### About this task:
An exact retyping of every record is required.

Stored data:
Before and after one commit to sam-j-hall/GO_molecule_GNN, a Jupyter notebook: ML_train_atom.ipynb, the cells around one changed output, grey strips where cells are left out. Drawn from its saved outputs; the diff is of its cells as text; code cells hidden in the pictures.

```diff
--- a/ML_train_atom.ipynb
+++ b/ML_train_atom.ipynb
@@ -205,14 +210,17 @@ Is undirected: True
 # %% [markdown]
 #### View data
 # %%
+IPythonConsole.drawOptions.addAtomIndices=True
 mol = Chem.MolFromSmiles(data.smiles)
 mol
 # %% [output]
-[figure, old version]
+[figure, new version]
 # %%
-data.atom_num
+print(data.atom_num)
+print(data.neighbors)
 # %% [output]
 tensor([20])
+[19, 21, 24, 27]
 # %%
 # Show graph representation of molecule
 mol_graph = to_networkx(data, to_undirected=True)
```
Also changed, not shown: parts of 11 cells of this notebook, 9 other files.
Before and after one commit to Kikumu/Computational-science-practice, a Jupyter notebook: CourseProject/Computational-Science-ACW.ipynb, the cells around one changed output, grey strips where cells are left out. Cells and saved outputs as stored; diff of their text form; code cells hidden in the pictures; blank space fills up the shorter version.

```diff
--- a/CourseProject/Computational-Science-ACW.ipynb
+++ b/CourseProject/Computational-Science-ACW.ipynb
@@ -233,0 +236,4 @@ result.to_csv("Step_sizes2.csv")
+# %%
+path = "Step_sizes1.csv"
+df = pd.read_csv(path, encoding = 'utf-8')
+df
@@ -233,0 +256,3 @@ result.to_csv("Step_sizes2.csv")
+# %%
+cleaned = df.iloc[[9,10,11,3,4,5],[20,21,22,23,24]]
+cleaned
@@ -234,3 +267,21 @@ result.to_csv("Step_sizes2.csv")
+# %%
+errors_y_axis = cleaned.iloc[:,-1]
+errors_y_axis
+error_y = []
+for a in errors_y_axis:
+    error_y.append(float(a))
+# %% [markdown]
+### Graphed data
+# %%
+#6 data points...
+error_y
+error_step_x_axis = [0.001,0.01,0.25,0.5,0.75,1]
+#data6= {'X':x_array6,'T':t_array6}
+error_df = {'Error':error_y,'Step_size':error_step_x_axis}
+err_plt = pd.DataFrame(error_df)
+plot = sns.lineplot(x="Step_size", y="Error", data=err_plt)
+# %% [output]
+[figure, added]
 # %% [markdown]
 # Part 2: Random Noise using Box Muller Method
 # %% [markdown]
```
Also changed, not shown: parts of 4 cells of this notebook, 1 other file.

### Answer to this problem:
Before and after one commit to sam-j-hall/GO_molecule_GNN, a Jupyter notebook: ML_train_atom.ipynb, the cells around one changed output, grey strips where cells are left out. Drawn from its saved outputs; the diff is of its cells as text; code cells hidden in the pictures.

```diff
--- a/ML_train_atom.ipynb
+++ b/ML_train_atom.ipynb
@@ -205,14 +210,17 @@ Is undirected: True
 # %% [markdown]
 #### View data
 # %%
+IPythonConsole.drawOptions.addAtomIndices=True
 mol = Chem.MolFromSmiles(data.smiles)
 mol
 # %% [output]
-[figure, old version]
+[figure, new version]
 # %%
-data.atom_num
+print(data.atom_num)
+print(data.neighbors)
 # %% [output]
 tensor([20])
+[19, 21, 24, 27]
 # %%
 # Show graph representation of molecule
 mol_graph = to_networkx(data, to_undirected=True)
```
Also changed, not shown: parts of 11 cells of this notebook, 9 other files.
Before and after one commit to Kikumu/Computational-science-practice, a Jupyter notebook: CourseProject/Computational-Science-ACW.ipynb, the cells around one changed output, grey strips where cells are left out. Cells and saved outputs as stored; diff of their text form; code cells hidden in the pictures; blank space fills up the shorter version.

```diff
--- a/CourseProject/Computational-Science-ACW.ipynb
+++ b/CourseProject/Computational-Science-ACW.ipynb
@@ -233,0 +236,4 @@ result.to_csv("Step_sizes2.csv")
+# %%
+path = "Step_sizes1.csv"
+df = pd.read_csv(path, encoding = 'utf-8')
+df
@@ -233,0 +256,3 @@ result.to_csv("Step_sizes2.csv")
+# %%
+cleaned = df.iloc[[9,10,11,3,4,5],[20,21,22,23,24]]
+cleaned
@@ -234,3 +267,21 @@ result.to_csv("Step_sizes2.csv")
+# %%
+errors_y_axis = cleaned.iloc[:,-1]
+errors_y_axis
+error_y = []
+for a in errors_y_axis:
+    error_y.append(float(a))
+# %% [markdown]
+### Graphed data
+# %%
+#6 data points...
+error_y
+error_step_x_axis = [0.001,0.01,0.25,0.5,0.75,1]
+#data6= {'X':x_array6,'T':t_array6}
+error_df = {'Error':error_y,'Step_size':error_step_x_axis}
+err_plt = pd.DataFrame(error_df)
+plot = sns.lineplot(x="Step_size", y="Error", data=err_plt)
+# %% [output]
+[figure, added]
 # %% [markdown]
 # Part 2: Random Noise using Box Muller Method
 # %% [markdown]
```
Also changed, not shown: parts of 4 cells of this notebook, 1 other file.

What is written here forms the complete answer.